About St James's
This store is open and offers all of our regular services, including frame repairs and adjustments, lens changes and spectacle fittings, and eye examinations. Regrettably, this store is not wheelchair accessible.
We have been working hard to ensure our store and our team are able to meet you safely. Please expect additional safety measures to be in place during your visit.
We look forward to seeing you soon.
Our St James's Atelier takes inspiration from Jermyn Street's heritage as the home of gentlemen's style. The custom curved glass, tile, and wooden facade uses traditional techniques and elegant detailing as a nod to the refined skills of the craftsmen and women in the area. St James's academic past also serves as inspiration, reflected in the store’s geometric tiles and custom-built library ladder.
The St James's Collection
A number of our stores have their own collection of bespoke, made-to-order frames, offered in nearly two hundred acetate colours or ethically-sourced water buffalo horn. Available exclusively at our Jermyn Street location is our 16 piece St James's Collection, as well as our offering of bespoke and ready-to-wear horn.
Make a day of it
Our favourite spots close to Jermyn Street, curated by the team.
St James's Park Lake: Flanked by Westminster to the south and The Mall to the north, the green oasis of St James’s Park has one particular highlight: the lake. Make like the resident pelicans (first introduced as a gift from the Russian Ambassador in 1664) and find a sun-dappled spot in which to soak up some rays. St James’s Park, London SW1A 2BJ
Paxton & Whitfield: Established in 1742 and gaining the first of its many Royal Warrants in 1850, this traditional cheesemongers is, frankly, glorious. As well as their exceptional cheese offering, they sell smart culinary accessories, gift hampers and groceries, and run the Academy of Cheese: a place to learn about making, tasting, and presenting the good stuff. 93 Jermyn Street, London SW1Y 6JE

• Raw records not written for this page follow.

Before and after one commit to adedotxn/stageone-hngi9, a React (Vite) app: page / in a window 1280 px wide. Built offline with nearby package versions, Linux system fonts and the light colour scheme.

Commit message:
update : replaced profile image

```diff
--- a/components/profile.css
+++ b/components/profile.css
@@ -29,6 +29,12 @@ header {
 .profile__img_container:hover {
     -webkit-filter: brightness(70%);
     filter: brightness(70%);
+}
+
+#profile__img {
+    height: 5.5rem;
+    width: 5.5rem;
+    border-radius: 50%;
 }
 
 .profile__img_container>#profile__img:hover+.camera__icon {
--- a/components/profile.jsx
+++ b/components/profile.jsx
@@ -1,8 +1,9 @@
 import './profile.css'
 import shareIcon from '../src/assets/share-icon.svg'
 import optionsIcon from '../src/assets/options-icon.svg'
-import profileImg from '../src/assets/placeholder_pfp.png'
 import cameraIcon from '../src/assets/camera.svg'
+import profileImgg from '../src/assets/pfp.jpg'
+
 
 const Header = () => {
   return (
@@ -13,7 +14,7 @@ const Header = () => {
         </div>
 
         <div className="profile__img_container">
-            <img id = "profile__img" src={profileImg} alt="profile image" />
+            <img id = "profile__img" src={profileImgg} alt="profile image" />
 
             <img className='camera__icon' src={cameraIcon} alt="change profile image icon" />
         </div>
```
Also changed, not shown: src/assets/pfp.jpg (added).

The Red Lion: When the glitz and glamour of St James’s gets too much, head for a pint at this delightful Victorian boozer. First opened in 1788, the building that stands today was constructed in 1821 and made it through the Blitz unscathed. This lucky escape means it’s a rare example of an authentic British pub right in the heart of London. Enjoy. 2 Duke of York Street, London SW1Y 6JP